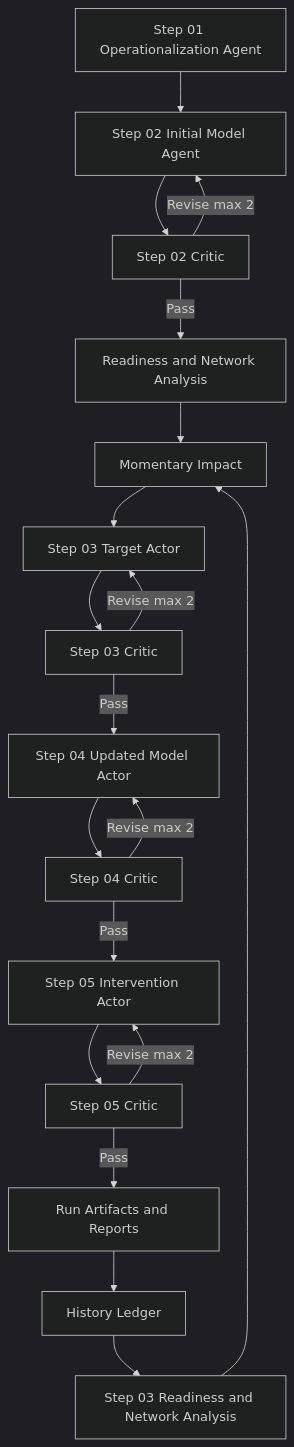
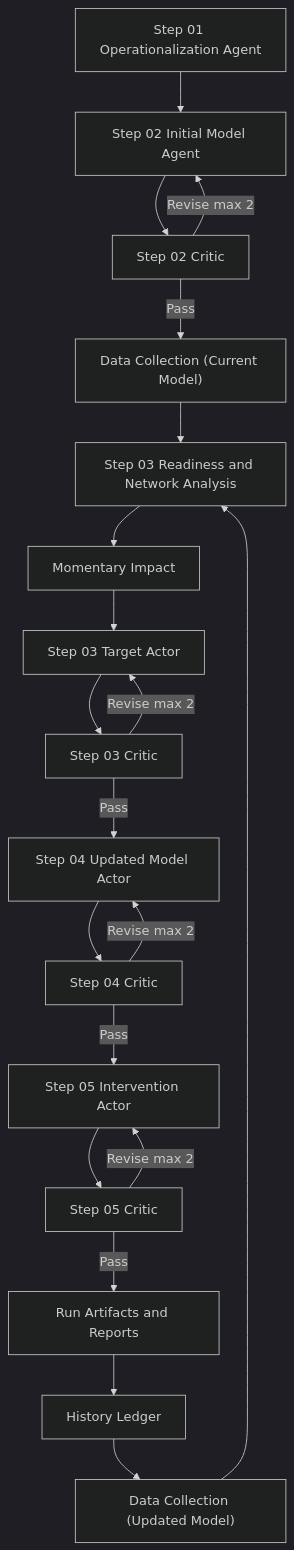
Before and after one commit to stvsever/ThesisMaster: the diagram in src/overview/README.md, drawn with Mermaid (dark theme). The commit also changed other lines of this file and 765 other files, not shown here.

````diff
--- a/src/overview/README.md
+++ b/src/overview/README.md
@@ -17,21 +17,22 @@
 ```mermaid
 flowchart TD
     A["Step 01 Operationalization Agent"] --> B["Step 02 Initial Model Agent"]
     B --> Bc["Step 02 Critic"]
     Bc -->|"Revise max 2"| B
-    Bc -->|"Pass"| C["Readiness and Network Analysis"]
-    C --> D["Momentary Impact"]
-    D --> E["Step 03 Target Actor"]
-    E --> Ec["Step 03 Critic"]
-    Ec -->|"Revise max 2"| E
-    Ec -->|"Pass"| F["Step 04 Updated Model Actor"]
-    F --> Fc["Step 04 Critic"]
+    Bc -->|"Pass"| C["Data Collection (Current Model)"]
+    C --> D["Step 03 Readiness and Network Analysis"]
+    D --> E["Momentary Impact"]
+    E --> F["Step 03 Target Actor"]
+    F --> Fc["Step 03 Critic"]
     Fc -->|"Revise max 2"| F
-    Fc -->|"Pass"| G["Step 05 Intervention Actor"]
-    G --> Gc["Step 05 Critic"]
+    Fc -->|"Pass"| G["Step 04 Updated Model Actor"]
+    G --> Gc["Step 04 Critic"]
     Gc -->|"Revise max 2"| G
-    Gc -->|"Pass"| H["Run Artifacts and Reports"]
-    H --> I["History Ledger"]
-    I --> J["Step 03 Readiness and Network Analysis"]
-    J --> D
+    Gc -->|"Pass"| H["Step 05 Intervention Actor"]
+    H --> Hc["Step 05 Critic"]
+    Hc -->|"Revise max 2"| H
+    Hc -->|"Pass"| I["Run Artifacts and Reports"]
+    I --> J["History Ledger"]
+    J --> K["Data Collection (Updated Model)"]
+    K --> D
 ```
````
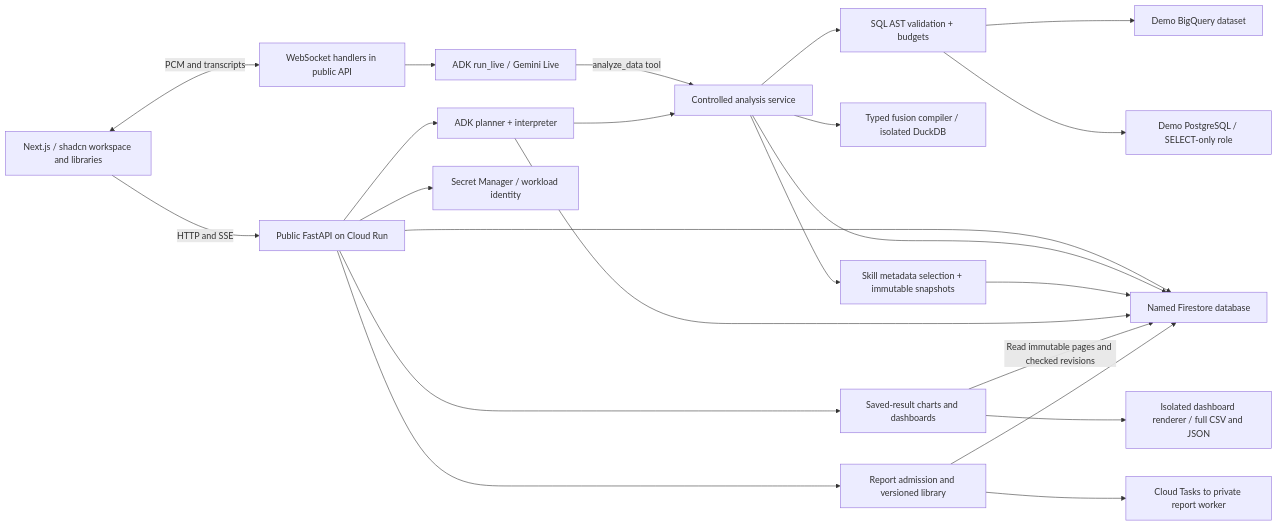
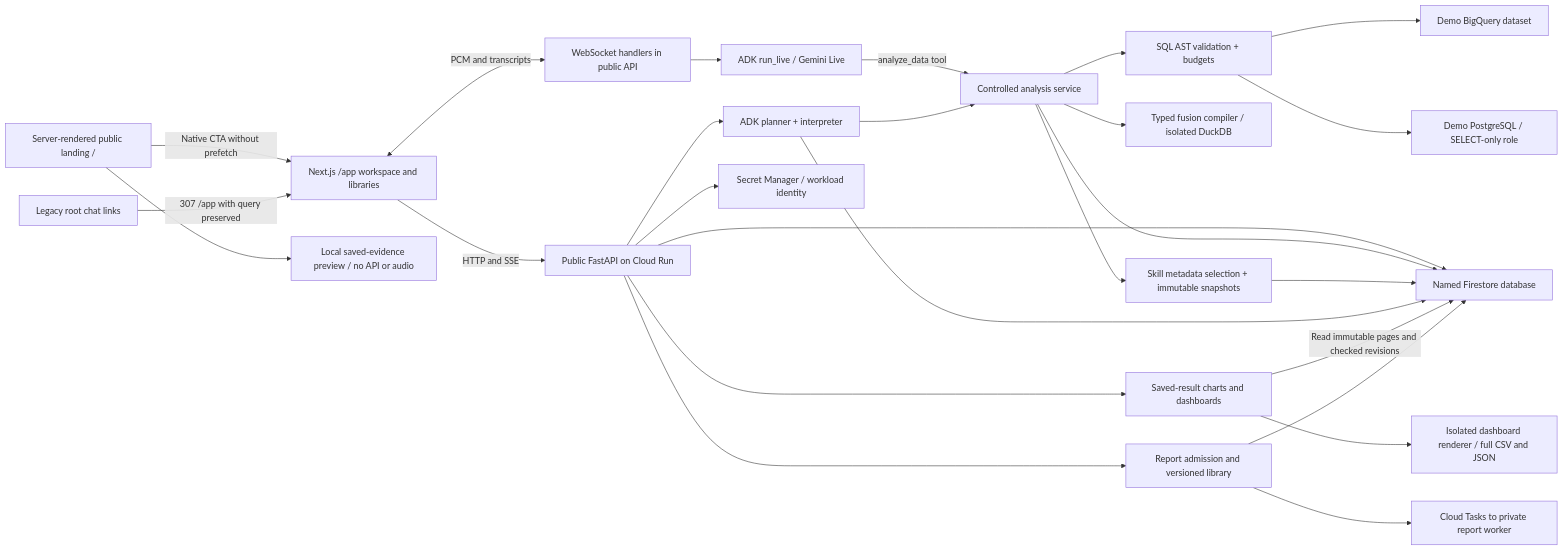
One commit to RusiruChathushanaka/querylane-agentic-bi changed the diagram in docs/graphify/application.mmd. Above: the diagram before and after it, drawn with Mermaid. The commit also changed 41 other files, not shown here.

Commit message:
Add public landing page and dedicated workspace route

```diff
--- a/docs/graphify/application.mmd
+++ b/docs/graphify/application.mmd
@@ -1,23 +1,26 @@
 flowchart LR
-    Browser[Next.js / shadcn workspace and libraries] -->|HTTP and SSE| API[Public FastAPI on Cloud Run]
+    Landing[Server-rendered public landing /] -->|Native CTA without prefetch| Browser[Next.js /app workspace and libraries]
+    Landing --> Preview[Local saved-evidence preview / no API or audio]
+    Legacy[Legacy root chat links] -->|307 /app with query preserved| Browser
+    Browser -->|HTTP and SSE| API[Public FastAPI on Cloud Run]
     Browser <-->|PCM and transcripts| Voice[WebSocket handlers in public API]
     API --> ADK[ADK planner + interpreter]
     Voice --> Live[ADK run_live / Gemini Live]
     Live -->|analyze_data tool| Analysis[Controlled analysis service]
     ADK --> Analysis
     Analysis --> Guard[SQL AST validation + budgets]
     Guard --> BQ[Demo BigQuery dataset]
     Guard --> PG[Demo PostgreSQL / SELECT-only role]
     Analysis --> Fusion[Typed fusion compiler / isolated DuckDB]
     API --> Store[Named Firestore database]
     Analysis --> Store
     Analysis --> Skills[Skill metadata selection + immutable snapshots]
     Skills --> Store
     ADK --> Store
     API --> Saved[Saved-result charts and dashboards]
     Saved -->|Read immutable pages and checked revisions| Store
     Saved --> Export[Isolated dashboard renderer / full CSV and JSON]
     API --> Reports[Report admission and versioned library]
     Reports --> Store
     Reports --> Dispatch[Cloud Tasks to private report worker]
     API --> Secrets[Secret Manager / workload identity]
```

◆ ◆ ◆ ◆ ◆ ◆ ◆

[WHAT YOU ARE ASKED TO DO]: Output all the material exactly. The pictures are to be left out.

[EXERCISE SOLUTION]:
Before and after one commit to stvsever/ThesisMaster: the diagram in src/overview/README.md, drawn with Mermaid (dark theme). The commit also changed other lines of this file and 765 other files, not shown here.

````diff
--- a/src/overview/README.md
+++ b/src/overview/README.md
@@ -17,21 +17,22 @@
 ```mermaid
 flowchart TD
     A["Step 01 Operationalization Agent"] --> B["Step 02 Initial Model Agent"]
     B --> Bc["Step 02 Critic"]
     Bc -->|"Revise max 2"| B
-    Bc -->|"Pass"| C["Readiness and Network Analysis"]
-    C --> D["Momentary Impact"]
-    D --> E["Step 03 Target Actor"]
-    E --> Ec["Step 03 Critic"]
-    Ec -->|"Revise max 2"| E
-    Ec -->|"Pass"| F["Step 04 Updated Model Actor"]
-    F --> Fc["Step 04 Critic"]
+    Bc -->|"Pass"| C["Data Collection (Current Model)"]
+    C --> D["Step 03 Readiness and Network Analysis"]
+    D --> E["Momentary Impact"]
+    E --> F["Step 03 Target Actor"]
+    F --> Fc["Step 03 Critic"]
     Fc -->|"Revise max 2"| F
-    Fc -->|"Pass"| G["Step 05 Intervention Actor"]
-    G --> Gc["Step 05 Critic"]
+    Fc -->|"Pass"| G["Step 04 Updated Model Actor"]
+    G --> Gc["Step 04 Critic"]
     Gc -->|"Revise max 2"| G
-    Gc -->|"Pass"| H["Run Artifacts and Reports"]
-    H --> I["History Ledger"]
-    I --> J["Step 03 Readiness and Network Analysis"]
-    J --> D
+    Gc -->|"Pass"| H["Step 05 Intervention Actor"]
+    H --> Hc["Step 05 Critic"]
+    Hc -->|"Revise max 2"| H
+    Hc -->|"Pass"| I["Run Artifacts and Reports"]
+    I --> J["History Ledger"]
+    J --> K["Data Collection (Updated Model)"]
+    K --> D
 ```
````
One commit to RusiruChathushanaka/querylane-agentic-bi changed the diagram in docs/graphify/application.mmd. Above: the diagram before and after it, drawn with Mermaid. The commit also changed 41 other files, not shown here.

Commit message:
Add public landing page and dedicated workspace route

```diff
--- a/docs/graphify/application.mmd
+++ b/docs/graphify/application.mmd
@@ -1,23 +1,26 @@
 flowchart LR
-    Browser[Next.js / shadcn workspace and libraries] -->|HTTP and SSE| API[Public FastAPI on Cloud Run]
+    Landing[Server-rendered public landing /] -->|Native CTA without prefetch| Browser[Next.js /app workspace and libraries]
+    Landing --> Preview[Local saved-evidence preview / no API or audio]
+    Legacy[Legacy root chat links] -->|307 /app with query preserved| Browser
+    Browser -->|HTTP and SSE| API[Public FastAPI on Cloud Run]
     Browser <-->|PCM and transcripts| Voice[WebSocket handlers in public API]
     API --> ADK[ADK planner + interpreter]
     Voice --> Live[ADK run_live / Gemini Live]
     Live -->|analyze_data tool| Analysis[Controlled analysis service]
     ADK --> Analysis
     Analysis --> Guard[SQL AST validation + budgets]
     Guard --> BQ[Demo BigQuery dataset]
     Guard --> PG[Demo PostgreSQL / SELECT-only role]
     Analysis --> Fusion[Typed fusion compiler / isolated DuckDB]
     API --> Store[Named Firestore database]
     Analysis --> Store
     Analysis --> Skills[Skill metadata selection + immutable snapshots]
     Skills --> Store
     ADK --> Store
     API --> Saved[Saved-result charts and dashboards]
     Saved -->|Read immutable pages and checked revisions| Store
     Saved --> Export[Isolated dashboard renderer / full CSV and JSON]
     API --> Reports[Report admission and versioned library]
     Reports --> Store
     Reports --> Dispatch[Cloud Tasks to private report worker]
     API --> Secrets[Secret Manager / workload identity]
```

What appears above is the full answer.